Posted November. 03, 2022 07:32,   

Updated November. 03, 2022 07:32


Gustave Klimt is known for his work on female nude inspired by mythology or for voracious golden-colored art. His work ‘Life and Death,’ drawn with a gray shade, was created at the peak of his popularity in his late 40s. Why did he draw the dark-themed work when he was at his best time?

Life and Death features a bold structure of the concept. On the right side, a mother and a baby, an old woman, lovers are tangled with each other surrounded by flowers. On the left side, a death stands alone, wearing a blue garment with a cross, holding a red club. It looks like an angel of death who seems to ponder upon whom he would choose to take with him.
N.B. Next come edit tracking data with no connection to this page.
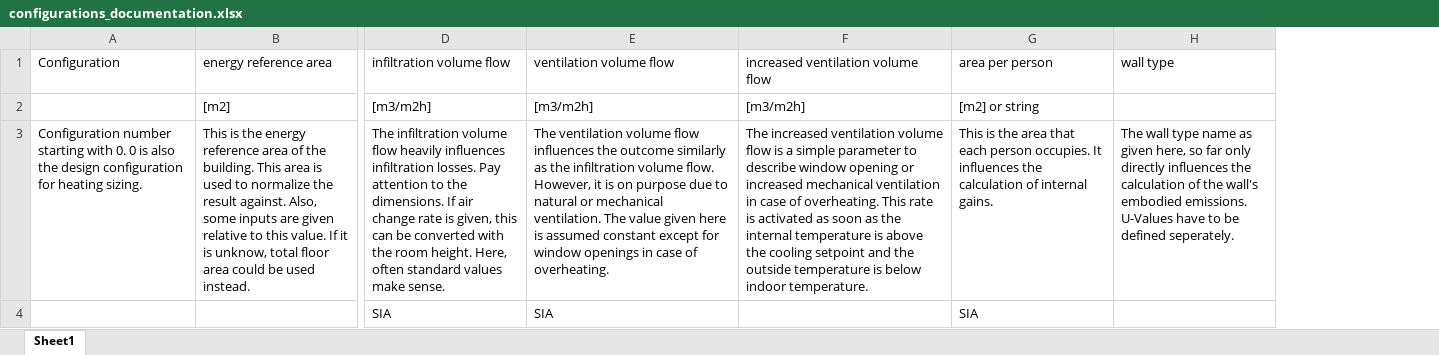
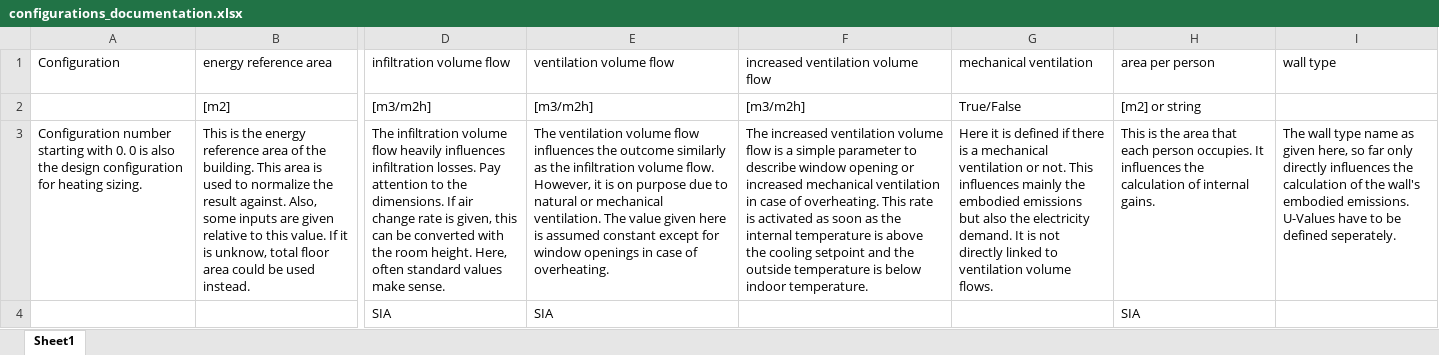
Before and after one commit to architecture-building-systems/sia_380-1-full_version, an Excel workbook: data/configurations_documentation.xlsx, sheet Sheet1, drawn as a sheet; only a part is shown, gaps mark what is left out; values as stored, in another font and other column widths than the file's, no borders; the diff names each change by its address in the sheet, - before the commit and + after, or states it on an @@ line.

Commit message:
adapted config documentation

```diff
--- a/data/configurations_documentation.xlsx (sheet Sheet1)
+++ b/data/configurations_documentation.xlsx (sheet Sheet1)
+column G (mechanical ventilation), rows 2-3: True/False | Here it is defined if there is a mechanical ventilation or not. This influences mainly the embodied emissions but also the electricity demand. It is not directly linked to ventilation volume flows.
```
Klimt sketched in 1908, but oil painted on a large canvas two years later. The concept of life and death was a heated topic for the people then, not just for the artist himself. It was the time the eschatology spread, and Carlos I of Portugal and his son were assassinated on the street in 1908. A destructive earthquake in Messina, Italy killed more than 80,000 people. Gustav had always feared death due to his experiences of losing his father and brother at age 30.

The artwork was submitted to the 1911 International Exhibition of Art in Rome, bringing a gold medal to its creator. Then it was exhibited in many cities in Europe and received accolades. In 1915, however, Klimt suddenly overhauled the painting. The background color was originally gold, but he changed it to dark gray as it is now and added the mosaic pattern. The feature of the death was repainted to be more active from its previous static posture. It seems the sinking of the Titanic and the death of his mother would have made him feel death more closely.
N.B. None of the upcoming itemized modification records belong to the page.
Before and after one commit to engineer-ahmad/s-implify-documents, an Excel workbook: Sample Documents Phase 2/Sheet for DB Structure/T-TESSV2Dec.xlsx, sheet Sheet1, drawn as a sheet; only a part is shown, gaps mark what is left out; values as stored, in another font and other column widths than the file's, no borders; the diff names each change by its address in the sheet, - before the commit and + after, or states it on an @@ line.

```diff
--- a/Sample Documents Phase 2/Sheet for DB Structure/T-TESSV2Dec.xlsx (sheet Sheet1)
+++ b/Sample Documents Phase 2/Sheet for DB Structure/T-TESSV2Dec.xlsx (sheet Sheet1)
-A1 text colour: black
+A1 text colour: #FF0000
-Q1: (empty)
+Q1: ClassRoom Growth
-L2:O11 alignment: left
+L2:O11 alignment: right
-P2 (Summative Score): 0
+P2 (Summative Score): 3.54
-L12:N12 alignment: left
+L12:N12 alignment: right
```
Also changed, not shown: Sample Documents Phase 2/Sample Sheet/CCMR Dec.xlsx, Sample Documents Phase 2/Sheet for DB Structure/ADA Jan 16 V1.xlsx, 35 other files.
Who would not fear death? Still, the artist seemed to consider death something right beside life. That is why everyone in the picture looks serene. Three years after the art was completed, Klimt also made his journey to eternity to be with his parents.